This application is being submitted in response to RFA-AI-15-051, Consortium for Food Allergy Research (CoFAR): Clinical Research Units (UM1). The goal of this proposal is to establish an infrastructure and clinical strategies to prevent and manage food allergy (FA). Our central hypothesis is that prevention of skin barrier dysfunction and atopic dermatitis (AD) complicated by Staphylococcus aureus infection using a linoleic acid containing sunflower seed oil with anti-inflammatory, anti-microbial, and skin barrier enhancing properties will prevent early skin allergen exposure and thereby prevent the occurrence of FA at two years of age. We will achieve our objectives with the following aims:

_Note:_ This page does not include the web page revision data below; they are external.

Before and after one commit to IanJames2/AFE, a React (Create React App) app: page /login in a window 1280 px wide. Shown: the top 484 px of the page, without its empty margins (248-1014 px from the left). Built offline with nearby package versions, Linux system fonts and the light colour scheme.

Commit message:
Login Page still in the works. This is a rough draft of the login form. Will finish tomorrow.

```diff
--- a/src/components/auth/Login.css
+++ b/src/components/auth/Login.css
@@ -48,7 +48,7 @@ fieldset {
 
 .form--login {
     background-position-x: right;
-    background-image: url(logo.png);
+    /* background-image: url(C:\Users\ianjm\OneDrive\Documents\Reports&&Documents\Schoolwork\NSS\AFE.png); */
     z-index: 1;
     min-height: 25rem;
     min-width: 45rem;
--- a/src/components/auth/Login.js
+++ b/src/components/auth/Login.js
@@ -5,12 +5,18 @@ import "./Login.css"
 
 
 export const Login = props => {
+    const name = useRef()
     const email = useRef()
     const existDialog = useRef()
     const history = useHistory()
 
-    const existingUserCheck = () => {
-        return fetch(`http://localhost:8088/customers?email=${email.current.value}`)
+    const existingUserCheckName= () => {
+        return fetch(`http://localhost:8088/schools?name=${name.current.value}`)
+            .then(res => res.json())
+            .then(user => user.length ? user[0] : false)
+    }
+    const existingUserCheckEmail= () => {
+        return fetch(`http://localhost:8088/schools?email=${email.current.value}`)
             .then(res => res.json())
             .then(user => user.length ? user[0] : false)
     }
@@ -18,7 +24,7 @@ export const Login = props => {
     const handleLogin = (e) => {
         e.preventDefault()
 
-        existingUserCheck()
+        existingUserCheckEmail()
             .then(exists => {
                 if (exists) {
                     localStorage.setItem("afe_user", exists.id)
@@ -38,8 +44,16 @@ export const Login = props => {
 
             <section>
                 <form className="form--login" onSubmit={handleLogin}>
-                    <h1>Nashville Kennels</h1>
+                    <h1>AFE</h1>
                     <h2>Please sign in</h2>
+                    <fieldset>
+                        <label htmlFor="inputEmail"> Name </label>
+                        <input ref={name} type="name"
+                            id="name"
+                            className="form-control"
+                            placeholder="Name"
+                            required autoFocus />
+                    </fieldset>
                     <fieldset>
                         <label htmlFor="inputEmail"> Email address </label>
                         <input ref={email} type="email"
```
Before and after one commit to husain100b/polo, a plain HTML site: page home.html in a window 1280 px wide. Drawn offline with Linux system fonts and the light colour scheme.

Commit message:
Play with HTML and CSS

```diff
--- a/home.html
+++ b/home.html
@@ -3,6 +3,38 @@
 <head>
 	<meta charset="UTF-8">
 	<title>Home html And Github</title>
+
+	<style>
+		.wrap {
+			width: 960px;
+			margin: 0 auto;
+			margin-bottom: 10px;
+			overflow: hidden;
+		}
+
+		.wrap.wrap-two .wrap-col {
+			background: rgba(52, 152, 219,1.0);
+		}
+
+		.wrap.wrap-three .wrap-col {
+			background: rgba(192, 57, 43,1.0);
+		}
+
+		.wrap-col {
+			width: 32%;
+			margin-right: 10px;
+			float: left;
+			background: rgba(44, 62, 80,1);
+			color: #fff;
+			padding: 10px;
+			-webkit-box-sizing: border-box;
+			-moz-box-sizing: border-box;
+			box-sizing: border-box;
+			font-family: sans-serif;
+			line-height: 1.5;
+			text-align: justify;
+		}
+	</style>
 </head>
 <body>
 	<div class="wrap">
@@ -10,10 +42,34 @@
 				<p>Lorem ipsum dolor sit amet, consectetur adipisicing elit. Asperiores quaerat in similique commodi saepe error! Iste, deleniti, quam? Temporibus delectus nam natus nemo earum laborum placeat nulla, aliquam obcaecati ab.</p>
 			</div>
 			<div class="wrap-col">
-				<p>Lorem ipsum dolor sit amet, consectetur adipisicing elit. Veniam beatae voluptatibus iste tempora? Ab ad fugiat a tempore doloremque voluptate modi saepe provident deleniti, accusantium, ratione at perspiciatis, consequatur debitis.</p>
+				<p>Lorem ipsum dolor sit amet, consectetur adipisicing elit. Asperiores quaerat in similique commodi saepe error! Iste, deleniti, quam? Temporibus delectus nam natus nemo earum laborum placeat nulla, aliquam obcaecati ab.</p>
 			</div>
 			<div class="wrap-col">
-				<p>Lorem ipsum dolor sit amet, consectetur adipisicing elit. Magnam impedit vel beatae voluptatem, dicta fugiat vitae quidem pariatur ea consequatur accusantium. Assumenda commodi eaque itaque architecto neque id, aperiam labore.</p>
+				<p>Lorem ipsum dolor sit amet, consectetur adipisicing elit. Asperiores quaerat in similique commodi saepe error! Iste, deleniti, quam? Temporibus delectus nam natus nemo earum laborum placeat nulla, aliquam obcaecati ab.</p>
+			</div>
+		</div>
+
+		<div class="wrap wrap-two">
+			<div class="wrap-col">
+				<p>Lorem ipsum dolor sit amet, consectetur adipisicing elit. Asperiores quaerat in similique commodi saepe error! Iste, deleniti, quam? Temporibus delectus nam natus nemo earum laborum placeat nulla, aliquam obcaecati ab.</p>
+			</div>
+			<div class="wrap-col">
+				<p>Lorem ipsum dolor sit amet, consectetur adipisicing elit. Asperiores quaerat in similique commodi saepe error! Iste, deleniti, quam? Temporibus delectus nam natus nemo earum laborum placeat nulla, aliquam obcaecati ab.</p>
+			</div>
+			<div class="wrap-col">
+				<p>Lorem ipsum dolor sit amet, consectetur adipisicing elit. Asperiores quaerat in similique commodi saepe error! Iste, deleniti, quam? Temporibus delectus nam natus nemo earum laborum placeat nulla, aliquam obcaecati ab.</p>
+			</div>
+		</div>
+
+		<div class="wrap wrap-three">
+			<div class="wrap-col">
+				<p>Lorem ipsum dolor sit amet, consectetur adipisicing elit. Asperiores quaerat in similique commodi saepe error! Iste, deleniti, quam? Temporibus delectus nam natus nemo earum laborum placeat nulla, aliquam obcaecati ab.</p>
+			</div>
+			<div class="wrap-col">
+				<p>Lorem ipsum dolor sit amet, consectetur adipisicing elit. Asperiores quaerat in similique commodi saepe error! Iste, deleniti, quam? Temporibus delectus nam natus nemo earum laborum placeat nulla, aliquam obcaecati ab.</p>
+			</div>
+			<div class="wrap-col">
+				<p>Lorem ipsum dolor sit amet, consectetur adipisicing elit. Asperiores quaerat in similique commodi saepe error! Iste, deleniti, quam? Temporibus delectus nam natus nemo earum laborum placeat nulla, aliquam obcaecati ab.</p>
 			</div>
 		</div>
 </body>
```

Specific Aim 1 : To establish an Administration and Operations Element that will be responsible for implementation of clinical trials and studies for the Consortium in the areas of prevention and treatment of FA as well as an understanding of its underlying mechanisms. The Clinical Research Unit will also provide an environment for New and Early Stage Investigators to develop research skills and assist them in progressing to more senior status through their work in CoFAR.
Specific Aim 2 : To perform a Clinical Trial to determine if prevention of skin barrier dysfunction, AD and S. aureus colonization using linoleic acid containing sunflower seed oil will reduce the occurrence of FA in a prospective, randomized, controlled clinical Birth Cohort study of individuals at high risk vs. low risk of atopy. The primary clinical hypothesis is that introduction of a linoleic acid containing sunflower seed oil from birth will prevent systemic IgE allergen sensitization and clinical FA commonly associated with AD (e.g. egg, milk, peanut, soy, wheat, tree nuts and others).
Specific Aim 3 : To determine if prevention of AD and S. aureus colonization using a linoleic acid containing sunflower seed oil will reduce the occurrence of persistent FA and respiratory allergy later in childhood. This secondary clinical hypothesis is that introduction of a linoleic acid containing sunflower seed oil will reduce the occurrence of persistent FA as well as sensitization to environmental allergies and asthma which is known to be associated with more severe food allergic reactions and anaphylaxis. This clinical Birth Cohort Study will provide a framework for establishment of a data and biological specimen repository (specific aim 4) to allow future studies of the role of skin barrier function and pathogenic mechanisms related to FA.
The goal of this proposal is to establish clinical strategies to prevent and manage food allergy. We propose to determine the occurrence of food allergy in a multi-center, controlled clinical study of systematic skin care from birth compared to infants without systematic skin care. Our central hypothesis is that prevention of skin barrier dysfunction will prevent early food allergen exposure through the skin and thereby prevent the occurrence of food allergy.